China will be particularly sensitive to any signs of foreign interference in the protests. Beijing already fears that Hong Kong's position as a hub for foreign organizations, as well as fleeing political dissidents, risk challenging its own political system and influence. And these concerns have only been deepened by the United States' perceived current strategy to contain China's global influence.
With this in mind, it will be key to watch if Beijing moves to either crack down on foreign nongovernmental organizations and media on the mainland suspected of links or pressure the Hong Kong government to do the same. Beijing will be particularly sensitive to any links to Taiwan, as visits by Hong Kong protest leaders in the past have fueled Beijing's concerns about brewing pro-independence schemes among its administrative regions.
The U.S.'s Response. Concerns that the proposed law could subject foreign individuals and businesses to unfair extradition while undermining Hong Kong's unique status have already compelled several foreign governments to respond. However, the U.S. response will be key to monitor.
Washington currently treats Hong Kong as a special customs territory separate from mainland China under the 1992 Hong Kong Policy Act, which a State Department review reaffirmed this year. The proposed extradition law has spurred calls to reexamine this special status from individual members of Congress, who have promised to do so if the extradition bill passes.
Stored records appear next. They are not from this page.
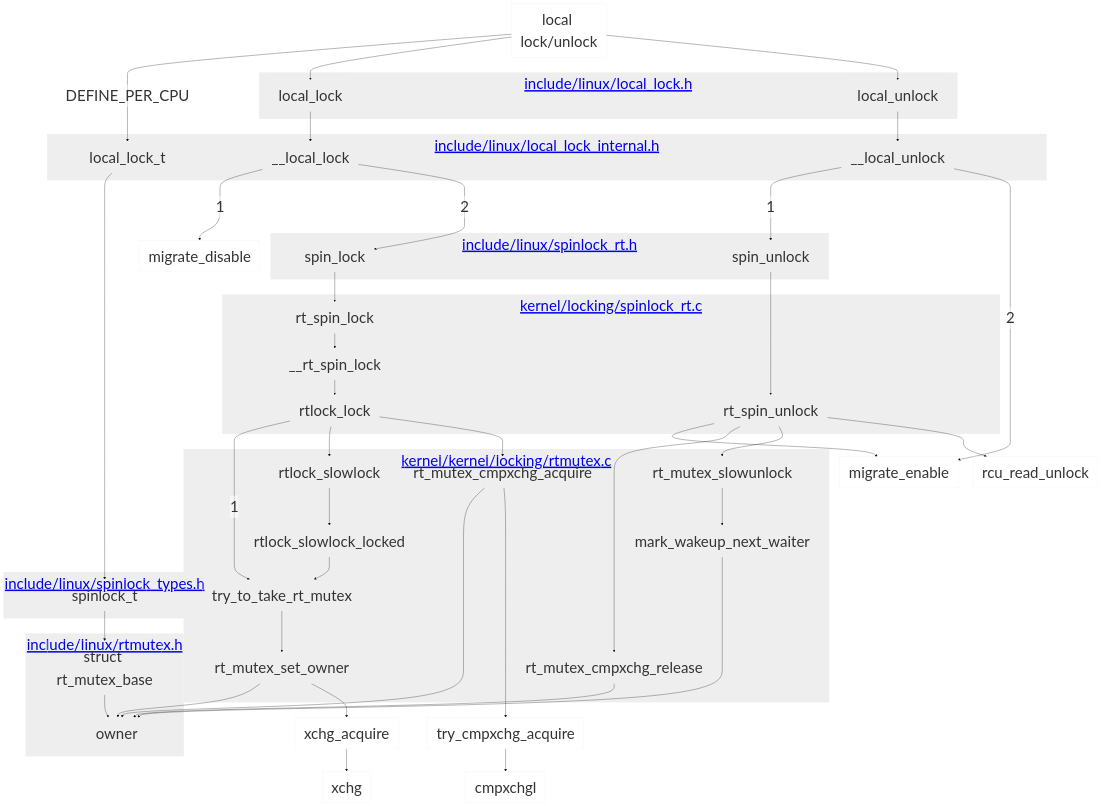
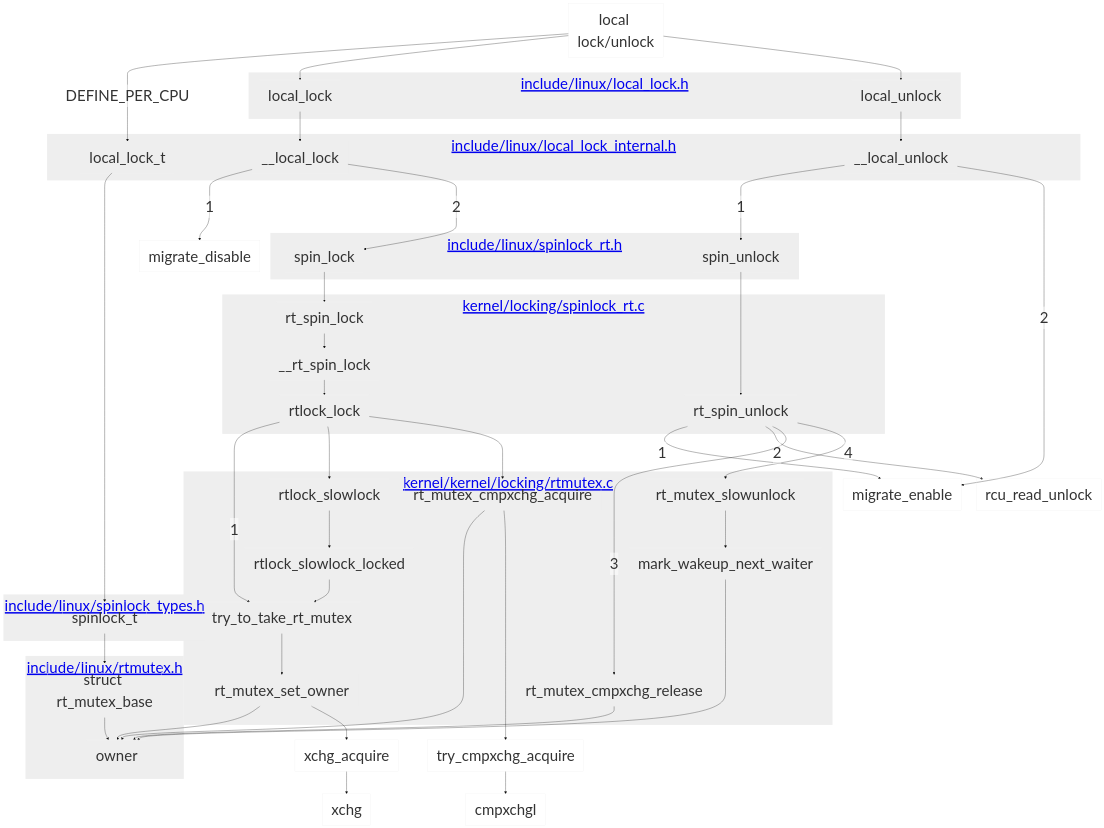
One commit to makelinux/linux_kernel_map changed the second of 2 diagrams in rt-locks.md. Above: the diagram before and after it, drawn with Mermaid.

Commit message:
rt_spin_unlock -->|2| ...

````diff
--- a/rt-locks.md
+++ b/rt-locks.md
@@ -59,69 +59,71 @@
 ```mermaid
 %%{
 	init: {
 		'theme': 'base',
 		'themeVariables': {
         		'primaryColor': '#fff0',
         		'primaryBorderColor': '#eeef',
 			'clusterBkg': '#eeef',
 			'fontSize':'50px'
 		}
 	}
 }%%
 graph TB
 local["local lock/unlock"] -->|DEFINE_PER_CPU| local_lock_t
 local --> local_lock & local_unlock
 local_lock_t ----> spinlock_t
 subgraph "<a href=https://elixir.bootlin.com/linux/latest/source/include/linux/rtmutex.h>include/linux/rtmutex.h</a>"
 rt_mutex_base["struct rt_mutex_base"] --> owner
 end
 
 subgraph "<a href=https://elixir.bootlin.com/linux/latest/source/include/linux/spinlock_types.h>include/linux/spinlock_types.h</a>"
 spinlock_t --> rt_mutex_base
 end
 
 subgraph "<a href=https://elixir.bootlin.com/linux/latest/source/include/linux/local_lock.h>include/linux/local_lock.h</a>"
 local_lock
 local_unlock
 end
 subgraph "<a href=https://elixir.bootlin.com/linux/latest/source/include/linux/local_lock_internal.h>include/linux/local_lock_internal.h</a>"
 local_lock_t
 __local_lock
 __local_unlock
 end
 subgraph "<a href=https://elixir.bootlin.com/linux/latest/source/include/linux/spinlock_rt.h>include/linux/spinlock_rt.h</a>"
 %% spin_lock_irqsave --> spin_lock
 spin_lock
 spin_unlock
 %% spin_unlock_irqrestore
 end
 subgraph "<a href=https://elixir.bootlin.com/linux/latest/source/kernel/locking/spinlock_rt.c>kernel/locking/spinlock_rt.c</a>"
 rt_spin_lock --> __rt_spin_lock --> rtlock_lock
 %% spin_unlock_irqrestore --> rt_spin_unlock
 rt_spin_unlock
 end
 local_lock --> __local_lock --->|1| migrate_disable
 __local_lock -->|2| spin_lock --> rt_spin_lock
 rtlock_lock -->|1| try_to_take_rt_mutex
 
 subgraph "<a href=https://elixir.bootlin.com/linux/latest/source/kernel/kernel/locking/rtmutex.c>kernel/kernel/locking/rtmutex.c</a>"
 rtlock_lock --> rtlock_slowlock --> rtlock_slowlock_locked
 --> try_to_take_rt_mutex --> rt_mutex_set_owner
 rtlock_lock --> rt_mutex_cmpxchg_acquire
 rt_mutex_cmpxchg_release
 rt_mutex_slowunlock --> mark_wakeup_next_waiter --> owner
 end
 rt_mutex_cmpxchg_acquire --> owner
 rt_mutex_cmpxchg_acquire -----> try_cmpxchg_acquire --> cmpxchgl
 
 rt_mutex_set_owner --> owner
 rt_mutex_set_owner --> xchg_acquire -->xchg
 
 local_unlock --> __local_unlock --->|1| spin_unlock
 __local_unlock -->|2| migrate_enable
 spin_unlock ---> rt_spin_unlock
---> migrate_enable & rt_mutex_cmpxchg_release & rt_mutex_slowunlock
+rt_spin_unlock -->|1| migrate_enable
 rt_mutex_cmpxchg_release --> owner
-rt_spin_unlock --> rcu_read_unlock
+rt_spin_unlock -->|2| rcu_read_unlock
+rt_spin_unlock -->|3| rt_mutex_cmpxchg_release
+rt_spin_unlock -->|4| rt_mutex_slowunlock
 local_lock_t ~~~ spin_lock
 ```
````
While it is unclear how far-reaching this reexamination would be, there's a chance it could subject Hong Kong exports to U.S. tariffs against China. Such a move would risk destabilizing Hong Kong's peg to the U.S. dollar and jeopardize visa access for Hong Kong passport holders.
Hong Kong's special status has been the foundation for continued U.S. influence and benefits from trade with the city-state. Undermining or revoking this status could erode Washington's leverage within Hong Kong and could also see opposition leaders blamed for the economic repercussions. Additionally, the U.S. trade surplus with Hong Kong means that imposing tariffs risks countervailing tariffs that could hurt U.S. exports. For this reason, Washington will tread carefully in revoking or undermining Hong Kong's special status. However, it will be important to watch if Congress starts actually moving forward with attempts to alter the Hong Kong trade policy, which the White House might ultimately veto out of strategic concerns. It will also be key to see whether the United States resorts to less sweeping measures to pressure the administration in Hong Kong and Beijing, including targeted sanctions and visa restrictions.